Dementia patients are at an increased risk of wandering away and getting lost. Such wandering can lead to dangerous outcomes such as malnutrition, increased risk of injury, exhaustion and even death.
In the U.S., several states issue a “Silver Alert,” similar to an Amber Alert for missing children, when an older person is reported as lost. Now Australian researchers at Queensland University of Technology (QUT) recommend a similar system for Australia.
“More than 425,000 Australians live with dementia, and a common, potentially life-threatening behavior linked to dementia is wandering,” said Dr. Margie MacAndrew from the QUT-based Dementia Centre for Research Collaboration: Carers and Consumers (DCRC-CC).
“My colleagues and I examined news articles published between 2011 and 2015 reporting on a missing person who had dementia. In that time, 130 missing person cases were reported, mostly men with an average age of 75.
“Of these, only 71 per cent were reported as being found and of those, 20 per cent were injured and another 20 per cent or 19 people were deceased.”
MacAndrew said the study is the first of its kind in Australia, and although there is an argument by some for the health benefits of wandering, including exercise and social interaction, it can be risky when it goes beyond safe limits.
“Characteristics of risky wandering include frequent and repetitive walking without resting, which can be very tiring. Also walking without knowing where you are and how to get back home without help from another person — in other words, wayfinding problems,” she said.
“Wandering can result in potentially life-threatening outcomes such as malnutrition, increased risk of falls, injury, exhaustion, hypothermia, becoming lost, and death. Not all people with dementia who wander become lost but they are much more likely to than their peers who do not have dementia.”

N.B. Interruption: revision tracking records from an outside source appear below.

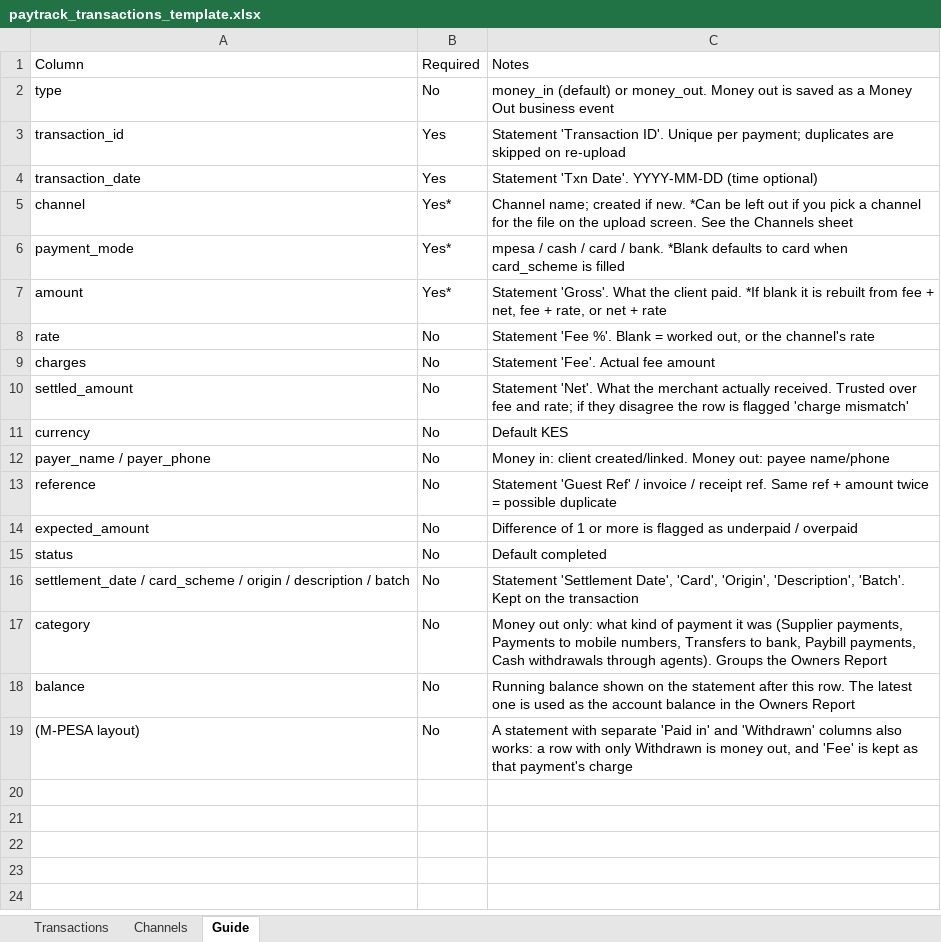
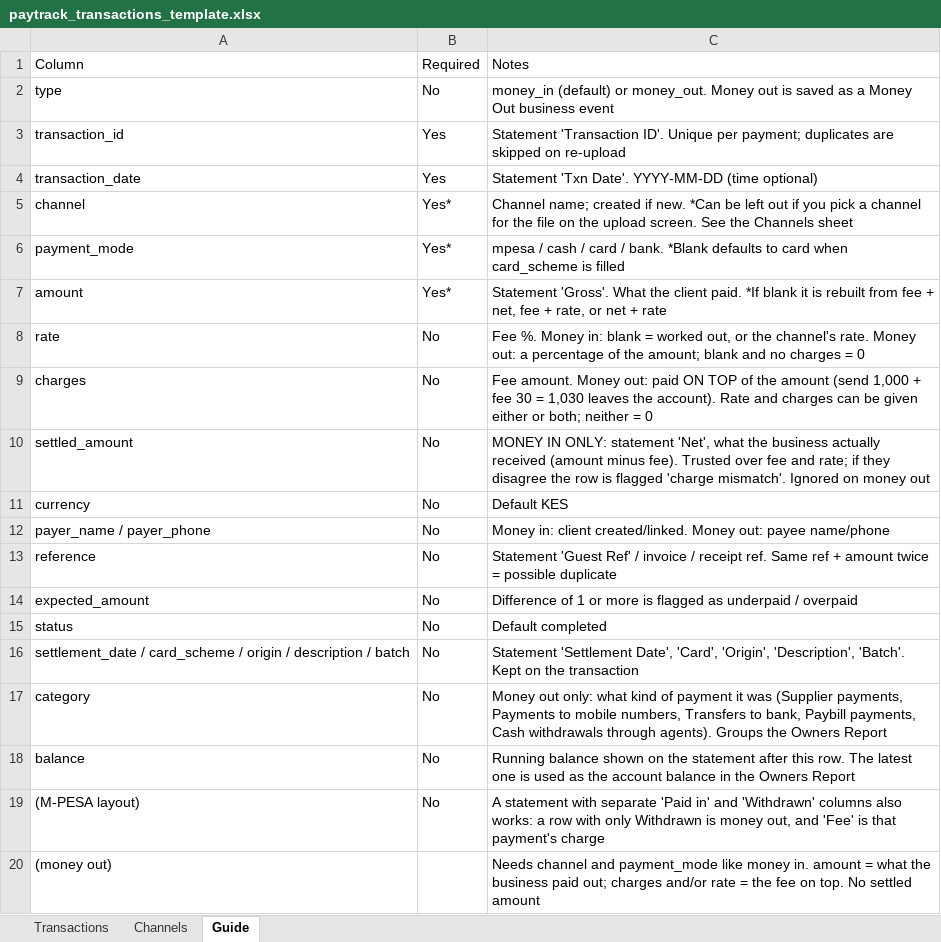
Before and after one commit to Asanetic/paytrack, an Excel workbook: storage/paytrack_transactions_template.xlsx, sheet Guide, drawn as a sheet; values as stored, in another font and other column widths than the file's, no borders; the diff names each change by its address in the sheet, - before the commit and + after, or states it on an @@ line.

Commit message:
Initial commit for paytrack  agent

```diff
--- a/storage/paytrack_transactions_template.xlsx (sheet Guide)
+++ b/storage/paytrack_transactions_template.xlsx (sheet Guide)
-C8: Statement 'Fee %'. Blank = worked out, or the channel's rate
+C8: Fee %. Money in: blank = worked out, or the channel's rate. Money out: a percentage of the amount; blank and no charges = 0
-C9: Statement 'Fee'. Actual fee amount
+C9: Fee amount. Money out: paid ON TOP of the amount (send 1,000 + fee 30 = 1,030 leaves the account). Rate and charges can be given either or both; neither = 0
-C10: Statement 'Net'. What the merchant actually received. Trusted over fee and rate; if they disagree the row is flagged 'charge mismatch'
+C10: MONEY IN ONLY: statement 'Net', what the business actually received (amount minus fee). Trusted over fee and rate; if they disagree the row is flagged 'charge mismatch'. Ignored on money out
-C19: …'Fee' is kept as that payment's…
+C19: …'Fee' is that payment's…
+row 20: (money out) |  | Needs channel and payment_mode like money in. amount = what the business paid out; charges and/or rate = the fee on top. No settled amount
```
Also changed, not shown: 10 other files.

MacAndrew added that dementia patients most vulnerable to becoming lost included those with disturbed sleep, extroverted personalities, a diagnosis of Alzheimer’s disease or those with more advanced dementia.
“A similar study of newspaper reports in the United States alarmingly found most of the people with dementia who had died as a result of becoming lost were eventually found less than 1.6km (1 mile) from home,” she said.
“A ‘Silver Alert’ system is now in operation in 18 U.S. states so that when a person with dementia/cognitive impairment is reported as being lost media outlets, law enforcement units and departments of transport are involved to spread the message.”
“There is nothing similar in Australia at this stage despite the proportion of the population with dementia being similar. We think it could be very effective. In our study, most people were found within five km of the place from which they went missing although one person managed to travel 800km (500 miles). However, like the U.S., most of those found dead were very close to home,” said MacAndrew.
The findings suggest that elderly people who are living independently in the community, along with those in nursing or retirement homes, may need to undergo routine evaluations to identity risk of wandering, she added.
MacAndrew also recommends that a search and rescue attempt should include careful searching in the immediate vicinity where the person was last seen, particularly outbuildings and garden areas.
“Rapid reporting within one hour of knowing a person is missing is also known to help search and rescue have a better chance of finding a person alive and well,” she said.
The research was recently published in the Australasian Journal on Ageing.